Recommended reading:
• Not Provided: A Complete Roundup


Off-Page SEO
Demand generation and brand awareness activities that take place
outside of a website. In addition to link building, promotion tactics can

include social media marketing, content marketing, email marketing,
influencer marketing, and even offline marketing channels (e.g., TV, radio,

On-Page SEO
These activities all take place within a website. In addition to publishing
relevant, high-quality content, on-page SEO includes optimizing HTML
code (e.g., title tags, meta tags), information architecture, website
navigation, and URL structure.

Organic Search
The natural, or unpaid, listings that appear on a SERP. Organic search
results, which are analyzed and ranked by algorithms, are designed to
give users the most relevant result based on their query.

Orphan Page
Any webpage that is not linked to by any other pages on that website.

Outbound Link
A link that directs visitors to a page on a different website than the one
they are currently on.


According to Google: “PageRank is the measure of the importance of
a page based on the incoming links from other pages.
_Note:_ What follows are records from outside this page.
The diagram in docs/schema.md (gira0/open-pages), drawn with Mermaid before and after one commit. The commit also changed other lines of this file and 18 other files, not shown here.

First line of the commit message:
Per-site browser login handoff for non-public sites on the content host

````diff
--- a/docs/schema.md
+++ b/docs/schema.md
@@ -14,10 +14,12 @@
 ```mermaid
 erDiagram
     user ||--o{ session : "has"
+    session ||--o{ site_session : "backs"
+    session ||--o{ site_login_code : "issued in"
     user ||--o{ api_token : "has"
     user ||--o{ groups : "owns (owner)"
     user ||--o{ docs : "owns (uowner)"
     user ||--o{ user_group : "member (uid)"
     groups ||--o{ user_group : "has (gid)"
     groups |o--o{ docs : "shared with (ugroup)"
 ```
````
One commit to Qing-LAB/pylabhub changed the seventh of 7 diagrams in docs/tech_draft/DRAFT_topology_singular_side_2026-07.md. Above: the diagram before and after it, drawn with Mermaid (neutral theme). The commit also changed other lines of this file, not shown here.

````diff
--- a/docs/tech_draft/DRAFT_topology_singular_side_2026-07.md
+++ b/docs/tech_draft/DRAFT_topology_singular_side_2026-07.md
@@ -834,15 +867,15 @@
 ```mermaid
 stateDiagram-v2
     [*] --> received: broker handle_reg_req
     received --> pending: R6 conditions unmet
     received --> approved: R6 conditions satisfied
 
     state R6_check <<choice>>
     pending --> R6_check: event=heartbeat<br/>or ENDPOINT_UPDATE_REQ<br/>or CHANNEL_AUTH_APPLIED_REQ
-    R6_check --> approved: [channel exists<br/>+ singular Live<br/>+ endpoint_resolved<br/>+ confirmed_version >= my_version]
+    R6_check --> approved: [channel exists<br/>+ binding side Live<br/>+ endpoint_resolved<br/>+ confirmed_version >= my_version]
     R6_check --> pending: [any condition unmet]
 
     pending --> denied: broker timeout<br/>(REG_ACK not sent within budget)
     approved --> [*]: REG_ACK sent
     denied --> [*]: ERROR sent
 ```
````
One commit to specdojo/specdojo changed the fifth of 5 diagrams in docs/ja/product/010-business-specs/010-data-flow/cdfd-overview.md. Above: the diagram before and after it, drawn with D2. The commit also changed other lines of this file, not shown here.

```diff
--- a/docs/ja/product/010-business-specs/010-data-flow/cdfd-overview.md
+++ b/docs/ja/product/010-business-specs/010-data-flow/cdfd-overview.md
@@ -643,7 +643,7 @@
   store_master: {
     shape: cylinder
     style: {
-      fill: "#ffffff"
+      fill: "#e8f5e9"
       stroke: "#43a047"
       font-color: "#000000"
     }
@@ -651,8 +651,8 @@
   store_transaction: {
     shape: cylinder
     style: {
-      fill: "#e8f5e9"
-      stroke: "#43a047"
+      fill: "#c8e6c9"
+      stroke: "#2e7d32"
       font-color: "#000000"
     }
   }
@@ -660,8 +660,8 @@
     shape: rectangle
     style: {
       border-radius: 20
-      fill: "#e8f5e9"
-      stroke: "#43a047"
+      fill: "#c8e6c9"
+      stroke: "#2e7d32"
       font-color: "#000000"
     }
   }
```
In simple terms,
each link to a page on your site from another site adds to your site’s
PageRank. Not all links are equal.” The algorithm was named after
Google co-founder Larry Page.
Recommended reading:
• The PageRank Citation Ranking: Bringing Order to the Web
by Larry Page
• The Anatomy of a Search Engine by Sergey Brin and Larry

Page Speed
The amount of time it takes for a webpage to completely load. Page
speed is ranking factor.

A webpage is loaded in a browser.

Paid Search
Pay-per-click advertisements that appear above (and often below) the
organic results on search engines.

Stands for Private Blog Network.
See: Link Farm.

Stands for Portable Document Format file. PDFs can contain text, images, links, videos, and other elements.
Recommended reading:
• 10 Tips to Make Your PDFs SEO Friendly

See: Manual Action

A fictionalized representation of an ideal website visitor or customer
– their demographics, behavior, needs, motivations, and goals – all
based on actual data.
Also known as: Buyer Persona, Marketing Persona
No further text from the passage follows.